Michele’s appearance not only had changed, but his pitching as well. Instead of being a starter, he was throwing in the relief role. It was a brilliant transformation for him. His stats were outstanding this season – 9 wins, 2 losses and 7 saves in 33 games. His walks improved from last year’s 60 to only 24 this season. According to a scout during one of our series, Vassalotti has one of the best sliders in the minors. “It’s nasty and players dread facing him. They know it’s coming; they just don’t know when and the result is usually a strikeout.” The fans loved him in the relief role as evidenced by the cheers whenever he came in to pitch.

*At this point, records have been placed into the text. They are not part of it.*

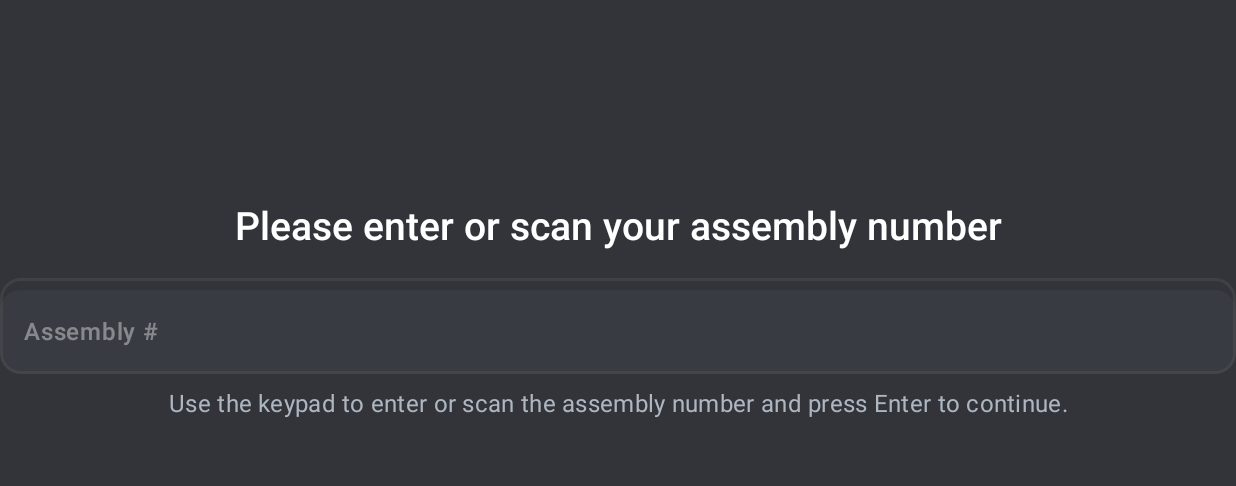
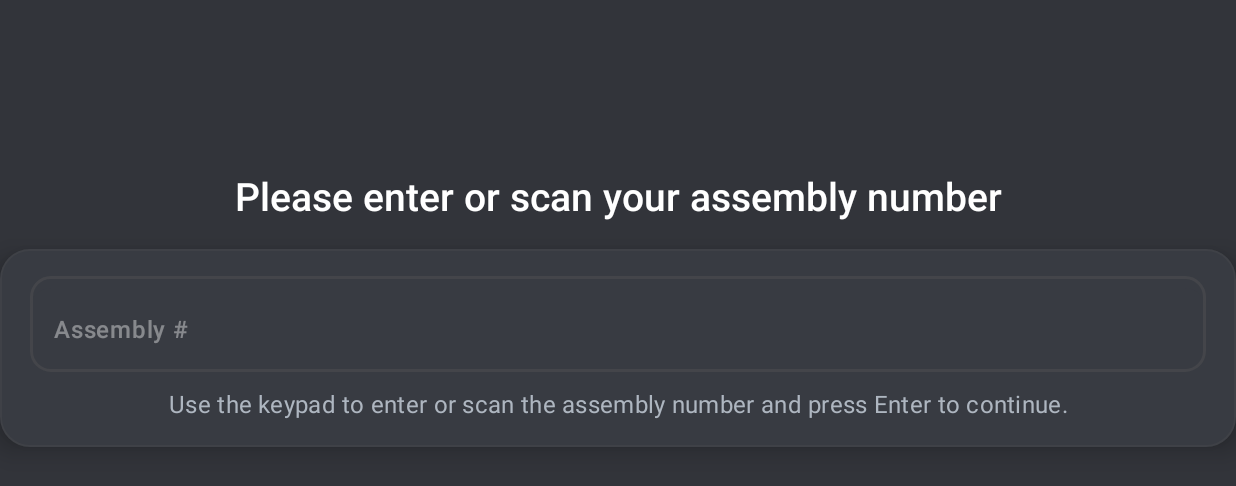
Before and after one commit to reybeld94/terminal_all, an Android app built with Jetpack Compose: the composable ValidatedEmployeeContent shown on its own in the app's theme, on a phone screen of 824 x 412 dp (held sideways). Shown: the top 486 px of the screen. Run offline under Robolectric (Android 15) with nearby library versions, the phone set to English and light mode, and no system bars.

Commit message:
Wrap scan prompts in cards

```diff
--- a/Terminal/app/src/main/java/com/example/terminal/ui/workorders/WorkOrdersScreen.kt
+++ b/Terminal/app/src/main/java/com/example/terminal/ui/workorders/WorkOrdersScreen.kt
@@ -450,47 +450,19 @@ private fun AssemblyAwaitingEmployeeStep(
             )
             Spacer(modifier = Modifier.height(24.dp))
         }
-        Spacer(modifier = Modifier.weight(1f))
-        SelectableField(
+        ScanPromptCard(
             label = "Employee #",
             value = uiState.employeeId,
             isActive = uiState.activeField == WorkOrderInputField.EMPLOYEE,
             onClick = onEmployeeClick,
             enabled = !uiState.isLoading,
-            isError = uiState.employeeValidationError != null
+            supportingText = "Scan your user ID to automatically clock in to this assembly.",
+            supportingTextFontSize = 15.sp,
+            supportingTextFontWeight = FontWeight.Medium,
+            isError = uiState.employeeValidationError != null,
+            errorText = uiState.employeeValidationError
         )
-        Spacer(modifier = Modifier.height(6.dp))
-        Card(
-            modifier = Modifier.fillMaxWidth(),
-            shape = RoundedCornerShape(20.dp),
-            colors = CardDefaults.cardColors(
-                containerColor = MaterialTheme.colorScheme.surface,
-                contentColor = MaterialTheme.colorScheme.onSurface
-            ),
-            elevation = CardDefaults.cardElevation(defaultElevation = 10.dp),
-            border = BorderStroke(1.dp, MaterialTheme.colorScheme.outline.copy(alpha = 0.25f))
-        ) {
-            Text(
-                text = "Scan your user ID to automatically clock in to this assembly.",
-                style = MaterialTheme.typography.bodyMedium.copy(
-                    fontSize = 15.sp,
-                    fontWeight = FontWeight.Medium
-                ),
-                color = TerminalHelperText,
-                textAlign = TextAlign.Center,
-                modifier = Modifier
-                    .fillMaxWidth()
-                    .padding(horizontal = 20.dp, vertical = 18.dp)
-            )
-        }
-        if (uiState.employeeValidationError != null) {
-            Spacer(modifier = Modifier.height(8.dp))
-            Text(
-                text = uiState.employeeValidationError,
-                style = MaterialTheme.typography.bodyMedium.copy(fontWeight = FontWeight.Medium),
-                color = MaterialTheme.colorScheme.error
-            )
-        }
+        Spacer(modifier = Modifier.weight(1f))
     }
 }
 
@@ -592,24 +564,15 @@ private fun ValidatedEmployeeContent(
                         modifier = Modifier.fillMaxWidth()
                     )
                     Spacer(modifier = Modifier.height(16.dp))
-
-                    SelectableField(
+                    ScanPromptCard(
                         label = "Assembly #",
                         value = uiState.workOrderId,
                         isActive = uiState.activeField == WorkOrderInputField.WORK_ORDER,
                         onClick = onWorkOrderClick,
-                        enabled = uiState.isEmployeeValidated && !uiState.isLoading
-                    )
-                    Spacer(modifier = Modifier.height(10.dp))
-                    Text(
-                        text = workOrderInstruction,
-                        style = MaterialTheme.typography.bodyMedium.copy(
-                            fontSize = 16.sp,
-                            fontWeight = FontWeight.Normal
-                        ),
-                        color = TerminalHelperText,
-                        textAlign = TextAlign.Center,
-                        modifier = Modifier.fillMaxWidth()
+                        enabled = uiState.isEmployeeValidated && !uiState.isLoading,
+                        supportingText = workOrderInstruction,
+                        supportingTextFontSize = 16.sp,
+                        supportingTextFontWeight = FontWeight.Normal
                     )
                 }
             } else {
@@ -726,6 +689,69 @@ private fun SelectableField(
             disabledLabelColor = MaterialTheme.colorScheme.onSurface.copy(alpha = 0.4f)
         )
     )
+}
+
+@Composable
+private fun ScanPromptCard(
+    label: String,
+    value: String,
+    isActive: Boolean,
+    onClick: () -> Unit,
+    enabled: Boolean,
+    supportingText: String,
+    supportingTextFontSize: TextUnit = 15.sp,
+    supportingTextFontWeight: FontWeight = FontWeight.Medium,
+    isError: Boolean = false,
+    errorText: String? = null
+) {
+    Card(
+        modifier = Modifier.fillMaxWidth(),
+        shape = RoundedCornerShape(20.dp),
+        colors = CardDefaults.cardColors(
+            containerColor = MaterialTheme.colorScheme.surface,
+            contentColor = MaterialTheme.colorScheme.onSurface
+        ),
+        elevation = CardDefaults.cardElevation(defaultElevation = 10.dp),
+        border = BorderStroke(1.dp, MaterialTheme.colorScheme.outline.copy(alpha = 0.25f))
+    ) {
+        Column(
+            modifier = Modifier
+                .fillMaxWidth()
+                .padding(horizontal = 20.dp, vertical = 18.dp),
+            horizontalAlignment = Alignment.CenterHorizontally,
+            verticalArrangement = Arrangement.spacedBy(12.dp)
+        ) {
+            SelectableField(
+                label = label,
+                value = value,
+                isActive = isActive,
+                onClick = onClick,
+                enabled = enabled,
+                isError = isError
+            )
+
+            Text(
+                text = supportingText,
+                style = MaterialTheme.typography.bodyMedium.copy(
+                    fontSize = supportingTextFontSize,
+                    fontWeight = supportingTextFontWeight
+                ),
+                color = TerminalHelperText,
+                textAlign = TextAlign.Center,
+                modifier = Modifier.fillMaxWidth()
+            )
+
+            if (errorText != null) {
+                Text(
+                    text = errorText,
+                    style = MaterialTheme.typography.bodyMedium.copy(fontWeight = FontWeight.Medium),
+                    color = MaterialTheme.colorScheme.error,
+                    textAlign = TextAlign.Center,
+                    modifier = Modifier.fillMaxWidth()
+                )
+            }
+        }
+    }
 }
 
 @Composable
```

I met up with Michele recently in Myrtle Beach during the last away series for the Carolina Mudcats. It was there I discovered the personal side of the relief pitcher while we ate a late-morning brunch. Spanish is his primary language. I was envious of his command of the English language which he learned by talking to Americans. I had two years of high school French and I ended up in a Paris parking garage when asking for directions to a subway! That would never happen to Vassalotti.
He began his professional baseball journey on June 9th, 2017 when the Brewers signed him to a minor league contract. After stints in the Arizona Complex League Brewers and Dominican Summer League play, he was promoted to the Helena Brewers (2018) and the Rocky Mountain Vibes (2019) Rookie League. In 2017, when he pitched for Team Italy, he found himself in Thunder Bay, Canada – a place known for its high winds. Not exactly the ideal climate for a pitcher with evening temperatures in the 50s and low 60s! One can describe “Vass” as a well-rounded athlete also participating in basketball, soccer and bowling with athletic training squeezed in on the side.
I was curious what happened with him in April of 2020 when Minor League baseball was cancelled due to COVID-19. There he was, not even twenty years old, over three-thousand flight miles from his parents in Venezuela and the borders were closed. He stayed in Arizona for a couple months and then moved to Florida to live with a close friend. He stayed there four months until the Arizona Instructional League re-opened. In January 2021, it was off to Australia to play for Brisbane Bandits, a professional baseball team in Brisbane, Queensland.
When Minor League Baseball started back up in May of 2021 in an abbreviated post-COVID-19 schedule, players weren’t allowed to live with host families so the comforts of a “home” did not happen. Instead, they shared hotel rooms with other players. Schedules were also changed to playing six games straight against the same team with Mondays off. For several months, players were not allowed to sign autographs for fans or stand in close proximity to them. Spitting sunflower seeds was a no-no.
Life for a minor league player is quite different than one in the majors. With the exception of long plane rides while with the Brisbane Bandits or when playing for Team Italy, Michele has endured long bus rides to and from the away cities. Some of the hotels are miles from the city so DoorDash for food and Ubering to places are a way of life. While the team is at “home,” life is living with a host family or sharing an apartment with other players.
Just like fans, Michele has his favorite players who play or played in the majors. “Mad Max” (Scherzer) was his immediate response followed by former Brewers now Padres Josh Hader, former Hall of Famers Trevor Hoffman and Mariano Rivera as well as 4-time All-Star Troy Percival.
As our brunch came to a close, I still had one important question for him — if you couldn’t play for the Brewers, what team would it be, hoping he would say Boston Red Sox. He grinned. “You are not going to like my answer ‘Lotta — the New York Yankees.” “Oh Vassalotti!! You just broke my heart!”
Pronunciation – Michele (Mee-kay-lay) Vassalotti (Vass-a-low-tee)